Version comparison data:
____________________

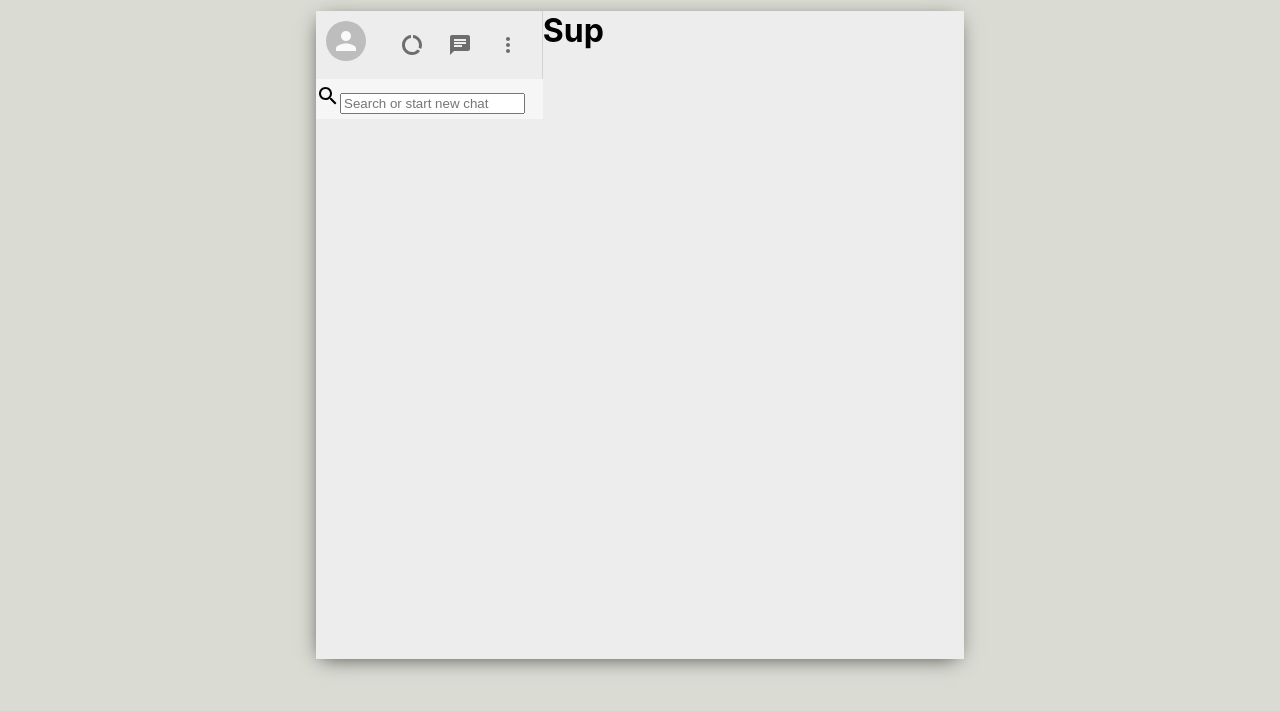
Repository: SayedJamil/WhatsappClone
Page: /
An editor plug-in stored every save of this project. The page is shown before and after a run of saves, followed by the edit.
The browser window is 1280 px wide. The pictures show the whole page.
The project was rebuilt for these pictures with package versions that can differ from the ones it lists, and the page was loaded fresh each time.

Above is the page before, as saved 2021-06-22 23:06:45.

### src/App.js
import React from 'react';
import './App.css';
import Sidebar from './Sidebar';
import Chat from './Chat'
function App() {
  return (
    <div className="app">
      <div className="app_body">
        <Sidebar />
        <Chat />
      </div>

    </div>
  );
}

export default App;

### src/App.css
* {
  margin: 0;
  bottom: 0;
}

.app {
  display: grid;
  place-items: center;
  height: 100vh;
  background-color: #dadbd3;
}

.app_body {
  display: flex;
  background-color: #ededed;
  margin-top: -50px;
  height: 90vh;
  width: 90vh;
  box-shadow: -1px 4px 20px -6px rgba(0, 0, 0, 0.75);
}

### src/Sidebar.js
import React from 'react'
import './Sidebar.css'
import DataUsageIcon from '@material-ui/icons/DataUsage';
import ChatIcon from '@material-ui/icons/Chat';
import { IconButton, Avatar } from '@material-ui/core';
import MoreVertIcon from '@material-ui/icons/MoreVert';
import { SearchOutlined } from '@material-ui/icons';

function Sidebar() {
    return (
        <div className="sidebar">
            <div className="sidebar_header">
                <Avatar />
                <div className="siderbar_headrright">
                    <IconButton>
                        <DataUsageIcon />
                    </IconButton>
                    <IconButton>
                        <ChatIcon />
                    </IconButton>
                    <IconButton>
                        <MoreVertIcon />
                    </IconButton>
                </div>
            </div>
            <div className="sidebar_search">
                <div className="search_container">
                    <SearchOutlined />
                    <input type="text" placeholder="Search or start new chat" />
                </div>
            </div>
        </div>
    )
}

export default Sidebar

### src/Chat.js
import React from 'react'
import './Chat.css'
function Chat() {
    return (
        <div className="chat">
            <h1>Sup</h1>
        </div>
    )
}

export default Chat

### src/Sidebar.css
.sidebar {
  display: flex;
  flex-direction: column;
  flex: 0.35;
}
.sidebar_header {
  display: flex;
  justify-content: space-between;
  padding: 10px;
  border-right: 1px solid lightgray;
}

.sidebar_headerright {
  min-width: 10vw;
  display: flex;
  align-items: center;
  justify-content: center;
}

.sidebar_headerright > .MuiSvgIcon-root {
  margin-right: 2vw;
  font-size: 24px !important;
}

.sidebar_search{
  display: flex;
  align-items: center;
  background-color: #f6f6f6;
  height: 40px;
  padding
}

### src/Chat.css
.chat {
  display: flex;
  flex-direction: column;
  flex: 0.65;
}

Loaded but not shown: public/index.html (common file); src/index.js (common file); src/index.css (common file)

After the next 2 saves:
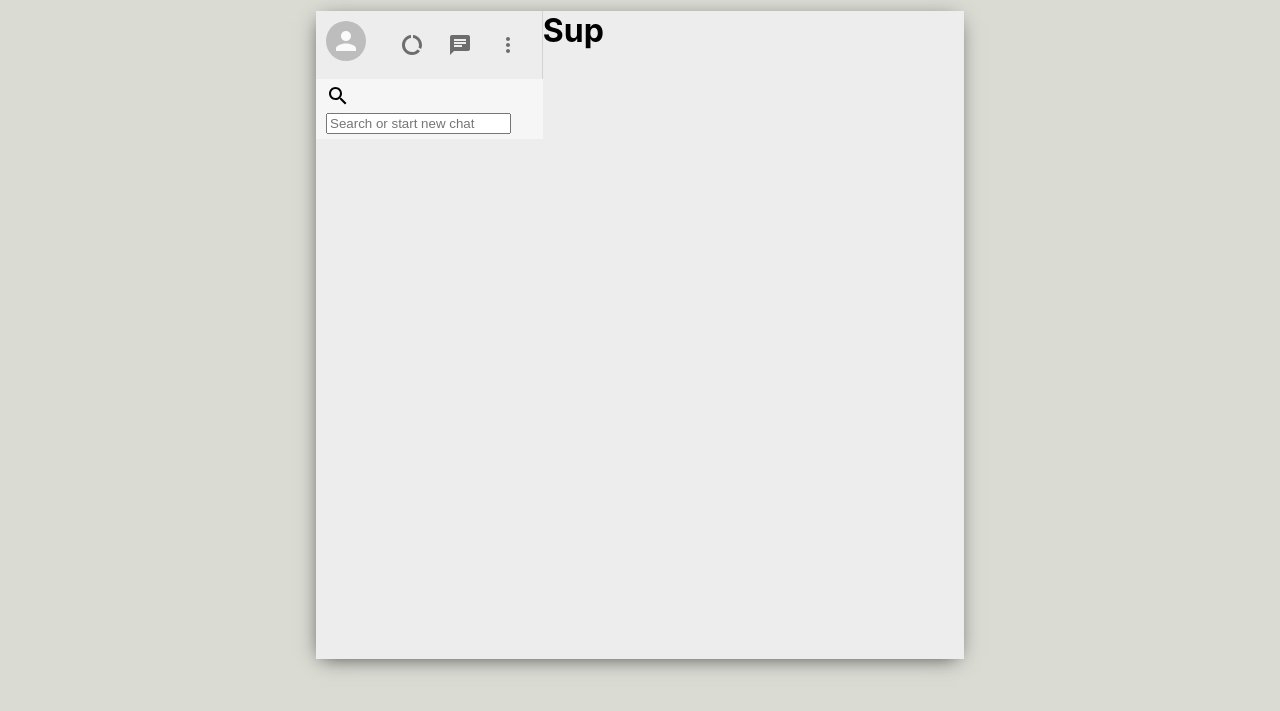
The 2 saves are shown as one change because they came seconds apart.
The last was saved 5 s later.
--- a/src/Sidebar.css
+++ b/src/Sidebar.css
@@ -22,10 +22,10 @@
   font-size: 24px !important;
 }
 
-.sidebar_search{
+.sidebar_search {
   display: flex;
   align-items: center;
   background-color: #f6f6f6;
   height: 40px;
-  padding
+  padding: 10px;
 }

____________________

All of the entries need to be copied exactly, minus any pictures.

◆ RESULT OF THIS EXERCISE
Repository: SayedJamil/WhatsappClone
Page: /
An editor plug-in stored every save of this project. The page is shown before and after a run of saves, followed by the edit.
The browser window is 1280 px wide. The pictures show the whole page.
The project was rebuilt for these pictures with package versions that can differ from the ones it lists, and the page was loaded fresh each time.

Above is the page before, as saved 2021-06-22 23:06:45.

### src/App.js
import React from 'react';
import './App.css';
import Sidebar from './Sidebar';
import Chat from './Chat'
function App() {
  return (
    <div className="app">
      <div className="app_body">
        <Sidebar />
        <Chat />
      </div>

    </div>
  );
}

export default App;

### src/App.css
* {
  margin: 0;
  bottom: 0;
}

.app {
  display: grid;
  place-items: center;
  height: 100vh;
  background-color: #dadbd3;
}

.app_body {
  display: flex;
  background-color: #ededed;
  margin-top: -50px;
  height: 90vh;
  width: 90vh;
  box-shadow: -1px 4px 20px -6px rgba(0, 0, 0, 0.75);
}

### src/Sidebar.js
import React from 'react'
import './Sidebar.css'
import DataUsageIcon from '@material-ui/icons/DataUsage';
import ChatIcon from '@material-ui/icons/Chat';
import { IconButton, Avatar } from '@material-ui/core';
import MoreVertIcon from '@material-ui/icons/MoreVert';
import { SearchOutlined } from '@material-ui/icons';

function Sidebar() {
    return (
        <div className="sidebar">
            <div className="sidebar_header">
                <Avatar />
                <div className="siderbar_headrright">
                    <IconButton>
                        <DataUsageIcon />
                    </IconButton>
                    <IconButton>
                        <ChatIcon />
                    </IconButton>
                    <IconButton>
                        <MoreVertIcon />
                    </IconButton>
                </div>
            </div>
            <div className="sidebar_search">
                <div className="search_container">
                    <SearchOutlined />
                    <input type="text" placeholder="Search or start new chat" />
                </div>
            </div>
        </div>
    )
}

export default Sidebar

### src/Chat.js
import React from 'react'
import './Chat.css'
function Chat() {
    return (
        <div className="chat">
            <h1>Sup</h1>
        </div>
    )
}

export default Chat

### src/Sidebar.css
.sidebar {
  display: flex;
  flex-direction: column;
  flex: 0.35;
}
.sidebar_header {
  display: flex;
  justify-content: space-between;
  padding: 10px;
  border-right: 1px solid lightgray;
}

.sidebar_headerright {
  min-width: 10vw;
  display: flex;
  align-items: center;
  justify-content: center;
}

.sidebar_headerright > .MuiSvgIcon-root {
  margin-right: 2vw;
  font-size: 24px !important;
}

.sidebar_search{
  display: flex;
  align-items: center;
  background-color: #f6f6f6;
  height: 40px;
  padding
}

### src/Chat.css
.chat {
  display: flex;
  flex-direction: column;
  flex: 0.65;
}

Loaded but not shown: public/index.html (common file); src/index.js (common file); src/index.css (common file)

After the next 2 saves:
The 2 saves are shown as one change because they came seconds apart.
The last was saved 5 s later.
--- a/src/Sidebar.css
+++ b/src/Sidebar.css
@@ -22,10 +22,10 @@
   font-size: 24px !important;
 }
 
-.sidebar_search{
+.sidebar_search {
   display: flex;
   align-items: center;
   background-color: #f6f6f6;
   height: 40px;
-  padding
+  padding: 10px;
 }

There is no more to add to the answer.